Recent shocks to food supply chain such as the covid-19 pandemic and the war in Ukraine have served as a reminder of the fragility of the food supply chain and the importance of food security. This Report considers the current challenges facing UK food supply and household food security. In particular, it considers the impact of high input prices, for example of energy and fertiliser, and consumer food prices on households, with more households reporting food insecurity than at the worst point in the pandemic.
We are concerned that the Government’s UK Food Security Report (UKFSR), published in December 2021, is already out-of-date. With the Government not required by statute to publish the next edition until December 2024, we are calling for the UKFSR to be published annually to accompany an annual food security summit chaired by the Prime Minister. There is a need for policy coherence and for strong leadership on food security, and the Cabinet Office should undertake a comprehensive review of departmental responsibilities and structures regarding food policy and its various facets.
Several current and intersecting issues are particularly challenging for our food supply. These include labour shortages—for which we commend the recent report of the Independent Review into Labour Shortages in the Food Supply Chain—as well as fertiliser production and the associated carbon dioxide by-product which is vital to our food supply chain, while we look forward to the Government’s forthcoming Land Use Framework.
Food price inflation is around levels not seen for some 45 years. While some supermarkets have noted their low margins, they are also paying high levels of dividends to shareholders. We are concerned that while many households are skipping meals, the Food Minister does not believe this constitutes a threat to our food security. We disagree, and we call on the Government to broaden its definition.
The high rate of food price inflation and broader increases in the cost of living have also caused an increase in food bank use. We visited food aid organisations in Liverpool and saw the excellent work they do for individuals in highly challenges circumstances. The Government’s substantial support packages are welcome, but it should examine whether lower-income households have sufficient support to ensure their household food security without the need to regularly use food aid organisations. In addition, the Government should examine whether free school meals eligibility should be extended, but more immediately review the current rules that mean households in receipt of Universal Credit must have a post-tax income below £7,400 before benefits in order to be eligible for free school meals.
Obesity levels are already high at 30% of the population and this is forecast to increase to around 40% by 2035, creating very significant costs for the NHS. Poor diet means low-income, even food insecure, households, are more likely to be obese than the general population as healthy food tends to cost more per calorie. Individuals should take responsibility for their food consumption and make healthier choices where this is possible, and the Government should provide more support to make the right choices more accessible and affordable as part of a broader strategy to tackle obesity.
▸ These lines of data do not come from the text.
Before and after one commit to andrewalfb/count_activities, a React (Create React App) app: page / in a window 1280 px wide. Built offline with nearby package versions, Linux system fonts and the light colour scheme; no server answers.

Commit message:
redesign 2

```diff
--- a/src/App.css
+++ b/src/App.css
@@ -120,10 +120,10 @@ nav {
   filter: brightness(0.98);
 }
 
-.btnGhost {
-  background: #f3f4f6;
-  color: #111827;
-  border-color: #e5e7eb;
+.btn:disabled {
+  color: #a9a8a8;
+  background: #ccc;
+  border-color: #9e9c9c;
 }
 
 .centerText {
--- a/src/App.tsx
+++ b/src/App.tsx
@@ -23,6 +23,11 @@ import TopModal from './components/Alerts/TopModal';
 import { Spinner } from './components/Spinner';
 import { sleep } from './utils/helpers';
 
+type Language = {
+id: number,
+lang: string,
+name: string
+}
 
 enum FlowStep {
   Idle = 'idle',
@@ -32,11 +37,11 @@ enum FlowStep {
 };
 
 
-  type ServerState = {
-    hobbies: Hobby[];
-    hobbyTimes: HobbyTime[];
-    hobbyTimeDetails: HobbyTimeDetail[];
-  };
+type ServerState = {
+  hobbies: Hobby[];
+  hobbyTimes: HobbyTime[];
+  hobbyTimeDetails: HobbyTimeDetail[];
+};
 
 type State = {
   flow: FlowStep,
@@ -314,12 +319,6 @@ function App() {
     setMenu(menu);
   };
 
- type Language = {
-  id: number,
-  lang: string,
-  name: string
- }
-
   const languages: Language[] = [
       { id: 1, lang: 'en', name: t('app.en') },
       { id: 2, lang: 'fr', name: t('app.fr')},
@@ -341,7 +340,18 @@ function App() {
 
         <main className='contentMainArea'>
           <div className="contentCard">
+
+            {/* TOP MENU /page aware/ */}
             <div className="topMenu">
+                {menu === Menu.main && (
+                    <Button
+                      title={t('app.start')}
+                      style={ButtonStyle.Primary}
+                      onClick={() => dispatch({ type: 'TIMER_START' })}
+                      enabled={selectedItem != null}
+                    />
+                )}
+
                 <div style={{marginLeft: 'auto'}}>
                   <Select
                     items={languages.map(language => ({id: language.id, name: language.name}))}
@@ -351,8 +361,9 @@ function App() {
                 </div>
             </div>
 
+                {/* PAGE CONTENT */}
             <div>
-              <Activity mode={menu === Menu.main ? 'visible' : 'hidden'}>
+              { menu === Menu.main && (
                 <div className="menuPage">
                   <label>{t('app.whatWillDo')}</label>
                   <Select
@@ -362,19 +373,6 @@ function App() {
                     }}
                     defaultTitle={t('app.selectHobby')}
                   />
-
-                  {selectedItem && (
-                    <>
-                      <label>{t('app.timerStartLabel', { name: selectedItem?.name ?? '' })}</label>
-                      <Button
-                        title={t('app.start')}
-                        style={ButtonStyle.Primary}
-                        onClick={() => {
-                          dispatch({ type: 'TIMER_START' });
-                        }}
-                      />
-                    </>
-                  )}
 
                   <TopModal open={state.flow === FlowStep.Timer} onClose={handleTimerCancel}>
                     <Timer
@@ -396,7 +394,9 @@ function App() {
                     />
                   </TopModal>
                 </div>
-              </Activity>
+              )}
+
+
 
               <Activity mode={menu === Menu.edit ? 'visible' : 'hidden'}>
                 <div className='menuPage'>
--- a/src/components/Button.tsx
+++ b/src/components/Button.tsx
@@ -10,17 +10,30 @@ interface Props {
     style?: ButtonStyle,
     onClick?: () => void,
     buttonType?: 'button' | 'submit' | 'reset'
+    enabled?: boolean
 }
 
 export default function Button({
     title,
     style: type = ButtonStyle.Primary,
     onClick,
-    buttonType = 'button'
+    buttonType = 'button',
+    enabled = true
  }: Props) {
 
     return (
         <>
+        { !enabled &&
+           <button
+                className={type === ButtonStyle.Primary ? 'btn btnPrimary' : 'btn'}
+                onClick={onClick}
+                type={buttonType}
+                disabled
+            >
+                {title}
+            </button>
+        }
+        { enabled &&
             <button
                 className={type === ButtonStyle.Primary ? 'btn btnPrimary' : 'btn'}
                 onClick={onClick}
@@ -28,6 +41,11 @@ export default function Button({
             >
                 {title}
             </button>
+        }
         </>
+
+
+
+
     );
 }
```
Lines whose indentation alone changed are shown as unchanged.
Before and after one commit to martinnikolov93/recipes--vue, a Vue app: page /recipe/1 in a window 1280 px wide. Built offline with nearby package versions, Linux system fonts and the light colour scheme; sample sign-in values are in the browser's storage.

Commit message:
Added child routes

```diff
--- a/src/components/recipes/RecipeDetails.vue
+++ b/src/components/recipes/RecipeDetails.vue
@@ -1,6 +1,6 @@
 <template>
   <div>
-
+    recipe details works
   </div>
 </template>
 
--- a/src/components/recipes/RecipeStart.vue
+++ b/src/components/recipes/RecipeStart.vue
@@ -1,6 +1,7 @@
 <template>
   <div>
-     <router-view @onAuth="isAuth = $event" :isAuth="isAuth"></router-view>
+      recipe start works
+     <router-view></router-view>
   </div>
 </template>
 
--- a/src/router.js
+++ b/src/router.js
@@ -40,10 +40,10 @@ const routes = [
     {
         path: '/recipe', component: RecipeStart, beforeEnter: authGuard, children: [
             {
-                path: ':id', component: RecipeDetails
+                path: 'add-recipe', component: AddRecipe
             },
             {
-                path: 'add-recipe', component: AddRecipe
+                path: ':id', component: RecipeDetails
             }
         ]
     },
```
The Government Food Strategy did not cover the issue of health and food and we call on the Government to urgently address the issue. It should also consider proposals in the National Food Strategy’s independent review, such as the sugar and salt reformulation tax, and provide analysis of the impact on healthy eating of its decision to further delay the ban on volume price promotions on food high in fat, sugar and salt—such as buy one, get one free (BOGOF) deals—until October 2025.